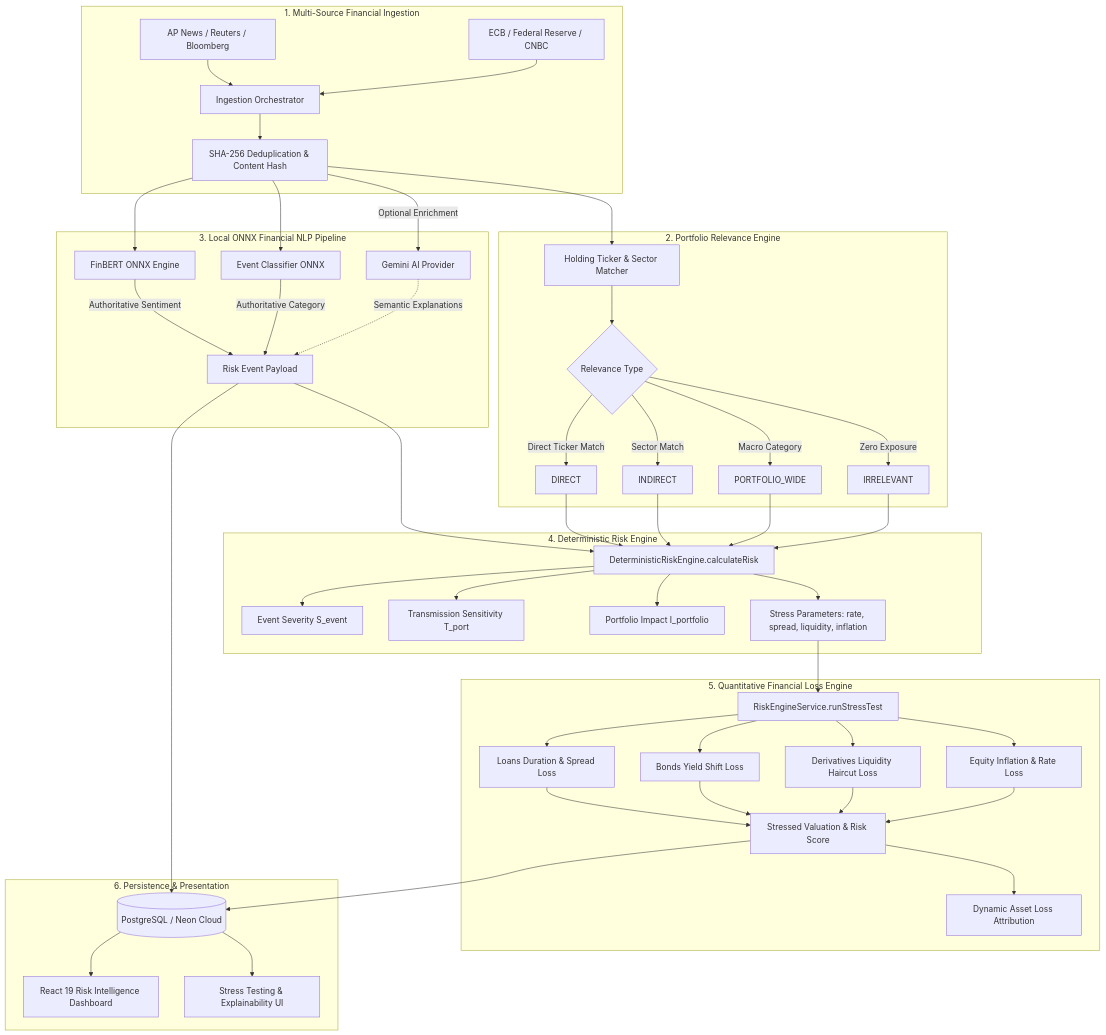
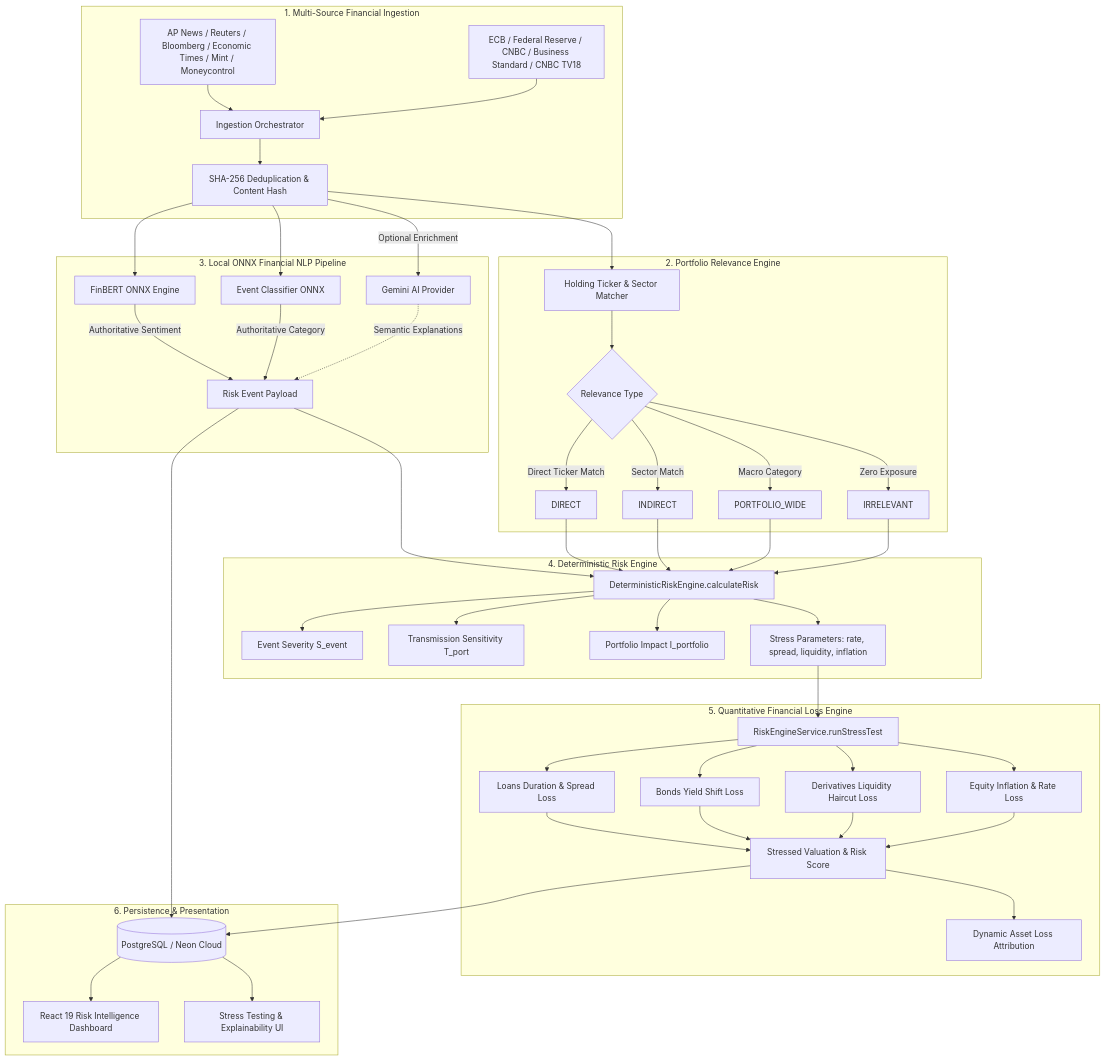
The diagram in README.md (mythrhyth/vantage), drawn with Mermaid before and after one commit. The commit also changed other lines of this file and 1 other file, not shown here.

Commit message:
feat(ingestion): add Indian financial news sources
Add RSS search feeds for The Economic Times, Moneycontrol, Mint, Business Standard, and CNBC TV18. Update the ingestion overview and API documentation summary.

````diff
--- a/README.md
+++ b/README.md
@@ -82,61 +82,61 @@
 ```mermaid
 flowchart TD
     subgraph Ingestion ["1. Multi-Source Financial Ingestion"]
-        A1[AP News / Reuters / Bloomberg] --> B[Ingestion Orchestrator]
-        A2[ECB / Federal Reserve / CNBC] --> B
+        A1[AP News / Reuters / Bloomberg / Economic Times / Mint / Moneycontrol] --> B[Ingestion Orchestrator]
+        A2[ECB / Federal Reserve / CNBC / Business Standard / CNBC TV18] --> B
         B --> C[SHA-256 Deduplication & Content Hash]
     end
 
     subgraph Relevance ["2. Portfolio Relevance Engine"]
         C --> D[Holding Ticker & Sector Matcher]
         D --> E{Relevance Type}
         E -->|Direct Ticker Match| E1[DIRECT]
         E -->|Sector Match| E2[INDIRECT]
         E -->|Macro Category| E3[PORTFOLIO_WIDE]
         E -->|Zero Exposure| E4[IRRELEVANT]
     end
 
     subgraph NLP ["3. Local ONNX Financial NLP Pipeline"]
         C --> F[FinBERT ONNX Engine]
         C --> G[Event Classifier ONNX]
         C -->|Optional Enrichment| H[Gemini AI Provider]
 
         F -->|Authoritative Sentiment| I[Risk Event Payload]
         G -->|Authoritative Category| I
         H -.->|Semantic Explanations| I
     end
 
     subgraph Engine ["4. Deterministic Risk Engine"]
         I --> J[DeterministicRiskEngine.calculateRisk]
         E1 --> J
         E2 --> J
         E3 --> J
         E4 --> J
 
         J --> K1[Event Severity S_event]
         J --> K2[Transmission Sensitivity T_port]
         J --> K3[Portfolio Impact I_portfolio]
         J --> K4[Stress Parameters: rate, spread, liquidity, inflation]
     end
 
     subgraph LossEngine ["5. Quantitative Financial Loss Engine"]
         K4 --> L[RiskEngineService.runStressTest]
         L --> M1[Loans Duration & Spread Loss]
         L --> M2[Bonds Yield Shift Loss]
         L --> M3[Derivatives Liquidity Haircut Loss]
         L --> M4[Equity Inflation & Rate Loss]
 
         M1 --> N[Stressed Valuation & Risk Score]
         M2 --> N
         M3 --> N
         M4 --> N
         N --> O[Dynamic Asset Loss Attribution]
     end
 
     subgraph Persistence ["6. Persistence & Presentation"]
         I --> P[(PostgreSQL / Neon Cloud)]
         N --> P
         P --> Q[React 19 Risk Intelligence Dashboard]
         P --> R[Stress Testing & Explainability UI]
     end
 ```
````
○ ○ ○ ○ ○
=== Task goal ===
When the line containing "I --> P[(PostgreSQL / Neon Cloud)]" is found in the records above, restate it and every later line word for word through the last one, and nothing more.

=== Written solution ===
         I --> P[(PostgreSQL / Neon Cloud)]
         N --> P
         P --> Q[React 19 Risk Intelligence Dashboard]
         P --> R[Stress Testing & Explainability UI]
     end
 ```
````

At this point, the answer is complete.